  63. A. C. Embry, J. L. Glick, M. E. Linder, and P. J. Casey, “Reciprocal signaling between the transcriptional co-factor Eya2 and specific members of the Gαi family,” Molecular Pharmacology, vol. 66, no. 5, pp. 1325–1331, 2004. View at: Publisher Site | Google Scholar
  64. J. Yao, L.-H. Liang, Y. Zhang et al., “GNAI1 suppresses tumor cell migration and invasion and is post-transcriptionally regulated by MiR-320a/c/d in hepatocellular carcinoma,” Cancer Biology & Medicine, vol. 9, no. 4, pp. 234–241, 2012. View at: Publisher Site | Google Scholar

Copyright © 2015 Johanna Sandgren et al. This is an open access article distributed under the Creative Commons Attribution License, which permits unrestricted use, distribution, and reproduction in any medium, provided the original work is properly cited.

More related articles

 PDF Download Citation Citation
 Download other formatsMore
 Order printed copiesOrder

Related articles

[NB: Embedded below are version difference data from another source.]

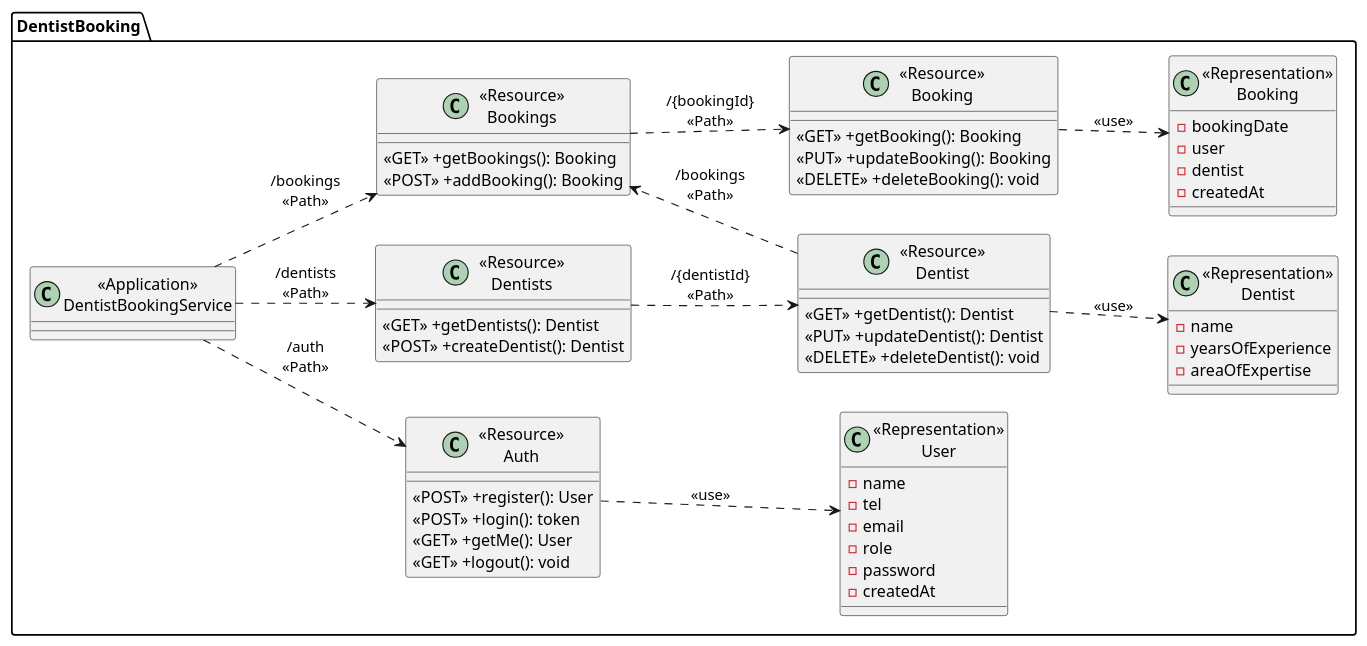
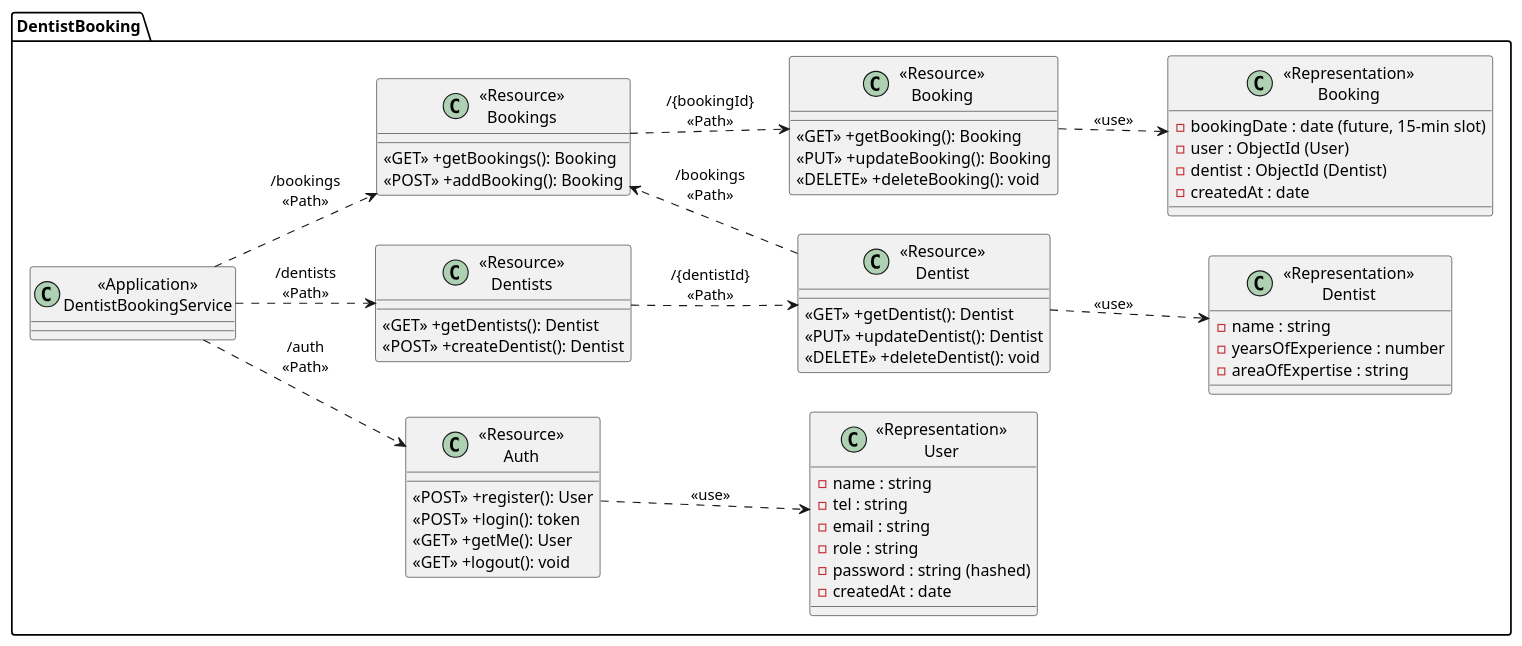
One commit to chocolate-coated-strawberry/2110503_dentist-booking changed the diagram in docs/diagrams/class.puml. Above: the diagram before and after it, drawn with PlantUML. The commit also changed 1 other file, not shown here.

Commit message:
docs(diagrams): add attribute types to the UML profile class diagram
Matches the per-resource profiles in the project document: string/number/date
types, hashed password, and the booking date rule (future, 15-minute slot).

```diff
--- a/docs/diagrams/class.puml
+++ b/docs/diagrams/class.puml
@@ -1,68 +1,68 @@
 @startuml Dentist Booking Class Diagram
 left to right direction
 package "DentistBooking"{
     class "<<Application>>\nDentistBookingService" as DentistBookingService{}
 
     class "<<Resource>>\nAuth" as ResourceAuth{
         <<POST>> +register(): User
         <<POST>> +login(): token
         <<GET>> +getMe(): User
         <<GET>> +logout(): void
     }
 
     class "<<Representation>>\nUser" as RepresentationUser{
-        -name
-        -tel
-        -email
-        -role
-        -password
-        -createdAt
+        -name : string
+        -tel : string
+        -email : string
+        -role : string
+        {field} -password : string (hashed)
+        -createdAt : date
     }
 
     class "<<Resource>>\nDentists" as ResourceDentists{
         <<GET>> +getDentists(): Dentist
         <<POST>> +createDentist(): Dentist
     }
 
     class "<<Resource>>\nDentist" as ResourceDentist{
         <<GET>> +getDentist(): Dentist
         <<PUT>> +updateDentist(): Dentist
         <<DELETE>> +deleteDentist(): void
     }
 
     class "<<Representation>>\nDentist" as RepresentationDentist{
-        -name
-        -yearsOfExperience
-        -areaOfExpertise
+        -name : string
+        -yearsOfExperience : number
+        -areaOfExpertise : string
     }
 
     class "<<Resource>>\nBookings" as ResourceBookings{
         <<GET>> +getBookings(): Booking
         <<POST>> +addBooking(): Booking
     }
 
     class "<<Resource>>\nBooking" as ResourceBooking{
         <<GET>> +getBooking(): Booking
         <<PUT>> +updateBooking(): Booking
         <<DELETE>> +deleteBooking(): void
     }
 
     class "<<Representation>>\nBooking" as RepresentationBooking{
-        -bookingDate
-        -user
-        -dentist
-        -createdAt
+        {field} -bookingDate : date (future, 15-min slot)
+        {field} -user : ObjectId (User)
+        {field} -dentist : ObjectId (Dentist)
+        -createdAt : date
     }
 }
 
 DentistBookingService ..> ResourceAuth:"/auth\n<<Path>>"
 ResourceAuth ..> RepresentationUser:"<<use>>"
 DentistBookingService ..> ResourceDentists:"/dentists\n<<Path>>"
 ResourceDentists ..> ResourceDentist:"/{dentistId}\n<<Path>>"
 ResourceDentist ..> RepresentationDentist:"<<use>>"
 ResourceDentist .[norank].> ResourceBookings:"/bookings\n<<Path>>"
 DentistBookingService ..> ResourceBookings:"/bookings\n<<Path>>"
 ResourceBookings ..> ResourceBooking:"/{bookingId}\n<<Path>>"
 ResourceBooking ..> RepresentationBooking:"<<use>>"
 
 @enduml
```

Article of the Year Award: Outstanding research contributions of 2020, as selected by our Chief Editors. Read the winning articles.